BEGIN Data provided

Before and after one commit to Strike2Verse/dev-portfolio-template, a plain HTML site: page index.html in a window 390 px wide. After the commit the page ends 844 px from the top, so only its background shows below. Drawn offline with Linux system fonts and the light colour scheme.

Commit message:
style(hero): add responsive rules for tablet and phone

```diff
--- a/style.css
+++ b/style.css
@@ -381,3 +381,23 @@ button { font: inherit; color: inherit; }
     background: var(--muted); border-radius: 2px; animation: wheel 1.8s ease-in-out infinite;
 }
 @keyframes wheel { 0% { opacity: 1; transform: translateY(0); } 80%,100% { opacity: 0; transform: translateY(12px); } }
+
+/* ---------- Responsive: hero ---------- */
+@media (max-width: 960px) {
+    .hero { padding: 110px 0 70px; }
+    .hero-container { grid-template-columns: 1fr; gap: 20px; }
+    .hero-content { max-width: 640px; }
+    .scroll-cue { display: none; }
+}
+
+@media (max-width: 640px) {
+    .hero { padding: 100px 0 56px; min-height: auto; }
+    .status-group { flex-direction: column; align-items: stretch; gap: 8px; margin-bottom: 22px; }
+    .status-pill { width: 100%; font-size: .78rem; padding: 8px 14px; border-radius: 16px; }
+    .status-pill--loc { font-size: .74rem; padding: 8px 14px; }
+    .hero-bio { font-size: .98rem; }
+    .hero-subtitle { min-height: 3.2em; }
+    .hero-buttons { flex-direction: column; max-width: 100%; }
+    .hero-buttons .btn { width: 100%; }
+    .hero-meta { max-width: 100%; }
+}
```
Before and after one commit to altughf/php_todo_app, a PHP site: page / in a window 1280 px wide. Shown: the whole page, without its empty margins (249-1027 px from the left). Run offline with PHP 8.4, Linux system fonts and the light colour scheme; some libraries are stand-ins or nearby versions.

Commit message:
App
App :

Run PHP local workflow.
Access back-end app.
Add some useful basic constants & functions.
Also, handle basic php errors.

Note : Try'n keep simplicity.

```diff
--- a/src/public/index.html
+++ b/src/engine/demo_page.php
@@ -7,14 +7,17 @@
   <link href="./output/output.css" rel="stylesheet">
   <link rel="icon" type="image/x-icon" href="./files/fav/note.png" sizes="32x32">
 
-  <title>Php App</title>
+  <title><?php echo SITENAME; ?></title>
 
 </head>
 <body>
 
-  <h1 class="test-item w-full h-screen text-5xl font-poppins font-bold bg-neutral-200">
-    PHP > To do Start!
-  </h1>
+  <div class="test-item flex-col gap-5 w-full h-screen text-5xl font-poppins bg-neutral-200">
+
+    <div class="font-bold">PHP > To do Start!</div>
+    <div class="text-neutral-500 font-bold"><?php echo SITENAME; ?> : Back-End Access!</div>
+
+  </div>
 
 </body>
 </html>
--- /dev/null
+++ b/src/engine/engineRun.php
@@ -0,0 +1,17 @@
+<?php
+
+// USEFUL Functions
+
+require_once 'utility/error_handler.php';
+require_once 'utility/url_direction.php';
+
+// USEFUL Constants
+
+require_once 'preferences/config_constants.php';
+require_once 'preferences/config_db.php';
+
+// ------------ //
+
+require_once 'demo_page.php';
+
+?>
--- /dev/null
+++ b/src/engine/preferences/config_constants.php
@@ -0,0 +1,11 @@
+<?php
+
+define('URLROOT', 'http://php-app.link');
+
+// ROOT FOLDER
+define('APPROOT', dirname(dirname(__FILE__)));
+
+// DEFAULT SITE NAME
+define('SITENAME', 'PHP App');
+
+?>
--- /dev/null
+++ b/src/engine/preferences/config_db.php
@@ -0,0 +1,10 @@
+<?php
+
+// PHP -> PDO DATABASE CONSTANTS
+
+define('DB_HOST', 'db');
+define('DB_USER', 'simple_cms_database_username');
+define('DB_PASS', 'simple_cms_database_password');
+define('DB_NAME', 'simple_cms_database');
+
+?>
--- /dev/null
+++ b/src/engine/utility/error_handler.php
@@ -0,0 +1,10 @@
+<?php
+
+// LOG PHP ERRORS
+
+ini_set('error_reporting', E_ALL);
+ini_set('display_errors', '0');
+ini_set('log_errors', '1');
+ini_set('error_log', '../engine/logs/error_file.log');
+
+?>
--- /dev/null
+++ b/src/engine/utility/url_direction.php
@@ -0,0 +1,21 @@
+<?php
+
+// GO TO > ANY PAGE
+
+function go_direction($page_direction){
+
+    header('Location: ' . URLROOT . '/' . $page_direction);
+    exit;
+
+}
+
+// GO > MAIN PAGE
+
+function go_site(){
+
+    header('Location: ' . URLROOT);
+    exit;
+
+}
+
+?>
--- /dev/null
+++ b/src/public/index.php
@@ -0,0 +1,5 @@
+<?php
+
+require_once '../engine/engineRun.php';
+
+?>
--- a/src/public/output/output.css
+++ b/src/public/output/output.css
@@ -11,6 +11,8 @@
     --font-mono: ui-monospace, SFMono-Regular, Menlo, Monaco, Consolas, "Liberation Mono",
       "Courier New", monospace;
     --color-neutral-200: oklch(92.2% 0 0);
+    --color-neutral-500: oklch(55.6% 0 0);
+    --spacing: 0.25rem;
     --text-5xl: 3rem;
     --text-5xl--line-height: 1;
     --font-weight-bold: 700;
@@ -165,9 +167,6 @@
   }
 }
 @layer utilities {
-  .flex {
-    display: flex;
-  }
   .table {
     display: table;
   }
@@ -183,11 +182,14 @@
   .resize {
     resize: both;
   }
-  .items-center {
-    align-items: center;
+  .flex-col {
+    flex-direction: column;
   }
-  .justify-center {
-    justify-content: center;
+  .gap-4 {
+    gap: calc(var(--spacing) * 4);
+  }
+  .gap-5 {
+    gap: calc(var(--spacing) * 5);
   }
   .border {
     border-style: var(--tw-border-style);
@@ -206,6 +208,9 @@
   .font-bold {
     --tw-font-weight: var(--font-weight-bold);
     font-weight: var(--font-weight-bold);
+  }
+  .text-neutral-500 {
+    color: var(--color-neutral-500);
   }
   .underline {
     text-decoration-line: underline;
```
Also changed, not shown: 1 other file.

END Data provided

__Task requirements__. Your response should be an exact copy of all the records.

__Response for this exercise__.
Before and after one commit to Strike2Verse/dev-portfolio-template, a plain HTML site: page index.html in a window 390 px wide. After the commit the page ends 844 px from the top, so only its background shows below. Drawn offline with Linux system fonts and the light colour scheme.

Commit message:
style(hero): add responsive rules for tablet and phone

```diff
--- a/style.css
+++ b/style.css
@@ -381,3 +381,23 @@ button { font: inherit; color: inherit; }
     background: var(--muted); border-radius: 2px; animation: wheel 1.8s ease-in-out infinite;
 }
 @keyframes wheel { 0% { opacity: 1; transform: translateY(0); } 80%,100% { opacity: 0; transform: translateY(12px); } }
+
+/* ---------- Responsive: hero ---------- */
+@media (max-width: 960px) {
+    .hero { padding: 110px 0 70px; }
+    .hero-container { grid-template-columns: 1fr; gap: 20px; }
+    .hero-content { max-width: 640px; }
+    .scroll-cue { display: none; }
+}
+
+@media (max-width: 640px) {
+    .hero { padding: 100px 0 56px; min-height: auto; }
+    .status-group { flex-direction: column; align-items: stretch; gap: 8px; margin-bottom: 22px; }
+    .status-pill { width: 100%; font-size: .78rem; padding: 8px 14px; border-radius: 16px; }
+    .status-pill--loc { font-size: .74rem; padding: 8px 14px; }
+    .hero-bio { font-size: .98rem; }
+    .hero-subtitle { min-height: 3.2em; }
+    .hero-buttons { flex-direction: column; max-width: 100%; }
+    .hero-buttons .btn { width: 100%; }
+    .hero-meta { max-width: 100%; }
+}
```
Before and after one commit to altughf/php_todo_app, a PHP site: page / in a window 1280 px wide. Shown: the whole page, without its empty margins (249-1027 px from the left). Run offline with PHP 8.4, Linux system fonts and the light colour scheme; some libraries are stand-ins or nearby versions.

Commit message:
App
App :

Run PHP local workflow.
Access back-end app.
Add some useful basic constants & functions.
Also, handle basic php errors.

Note : Try'n keep simplicity.

```diff
--- a/src/public/index.html
+++ b/src/engine/demo_page.php
@@ -7,14 +7,17 @@
   <link href="./output/output.css" rel="stylesheet">
   <link rel="icon" type="image/x-icon" href="./files/fav/note.png" sizes="32x32">
 
-  <title>Php App</title>
+  <title><?php echo SITENAME; ?></title>
 
 </head>
 <body>
 
-  <h1 class="test-item w-full h-screen text-5xl font-poppins font-bold bg-neutral-200">
-    PHP > To do Start!
-  </h1>
+  <div class="test-item flex-col gap-5 w-full h-screen text-5xl font-poppins bg-neutral-200">
+
+    <div class="font-bold">PHP > To do Start!</div>
+    <div class="text-neutral-500 font-bold"><?php echo SITENAME; ?> : Back-End Access!</div>
+
+  </div>
 
 </body>
 </html>
--- /dev/null
+++ b/src/engine/engineRun.php
@@ -0,0 +1,17 @@
+<?php
+
+// USEFUL Functions
+
+require_once 'utility/error_handler.php';
+require_once 'utility/url_direction.php';
+
+// USEFUL Constants
+
+require_once 'preferences/config_constants.php';
+require_once 'preferences/config_db.php';
+
+// ------------ //
+
+require_once 'demo_page.php';
+
+?>
--- /dev/null
+++ b/src/engine/preferences/config_constants.php
@@ -0,0 +1,11 @@
+<?php
+
+define('URLROOT', 'http://php-app.link');
+
+// ROOT FOLDER
+define('APPROOT', dirname(dirname(__FILE__)));
+
+// DEFAULT SITE NAME
+define('SITENAME', 'PHP App');
+
+?>
--- /dev/null
+++ b/src/engine/preferences/config_db.php
@@ -0,0 +1,10 @@
+<?php
+
+// PHP -> PDO DATABASE CONSTANTS
+
+define('DB_HOST', 'db');
+define('DB_USER', 'simple_cms_database_username');
+define('DB_PASS', 'simple_cms_database_password');
+define('DB_NAME', 'simple_cms_database');
+
+?>
--- /dev/null
+++ b/src/engine/utility/error_handler.php
@@ -0,0 +1,10 @@
+<?php
+
+// LOG PHP ERRORS
+
+ini_set('error_reporting', E_ALL);
+ini_set('display_errors', '0');
+ini_set('log_errors', '1');
+ini_set('error_log', '../engine/logs/error_file.log');
+
+?>
--- /dev/null
+++ b/src/engine/utility/url_direction.php
@@ -0,0 +1,21 @@
+<?php
+
+// GO TO > ANY PAGE
+
+function go_direction($page_direction){
+
+    header('Location: ' . URLROOT . '/' . $page_direction);
+    exit;
+
+}
+
+// GO > MAIN PAGE
+
+function go_site(){
+
+    header('Location: ' . URLROOT);
+    exit;
+
+}
+
+?>
--- /dev/null
+++ b/src/public/index.php
@@ -0,0 +1,5 @@
+<?php
+
+require_once '../engine/engineRun.php';
+
+?>
--- a/src/public/output/output.css
+++ b/src/public/output/output.css
@@ -11,6 +11,8 @@
     --font-mono: ui-monospace, SFMono-Regular, Menlo, Monaco, Consolas, "Liberation Mono",
       "Courier New", monospace;
     --color-neutral-200: oklch(92.2% 0 0);
+    --color-neutral-500: oklch(55.6% 0 0);
+    --spacing: 0.25rem;
     --text-5xl: 3rem;
     --text-5xl--line-height: 1;
     --font-weight-bold: 700;
@@ -165,9 +167,6 @@
   }
 }
 @layer utilities {
-  .flex {
-    display: flex;
-  }
   .table {
     display: table;
   }
@@ -183,11 +182,14 @@
   .resize {
     resize: both;
   }
-  .items-center {
-    align-items: center;
+  .flex-col {
+    flex-direction: column;
   }
-  .justify-center {
-    justify-content: center;
+  .gap-4 {
+    gap: calc(var(--spacing) * 4);
+  }
+  .gap-5 {
+    gap: calc(var(--spacing) * 5);
   }
   .border {
     border-style: var(--tw-border-style);
@@ -206,6 +208,9 @@
   .font-bold {
     --tw-font-weight: var(--font-weight-bold);
     font-weight: var(--font-weight-bold);
+  }
+  .text-neutral-500 {
+    color: var(--color-neutral-500);
   }
   .underline {
     text-decoration-line: underline;
```
Also changed, not shown: 1 other file.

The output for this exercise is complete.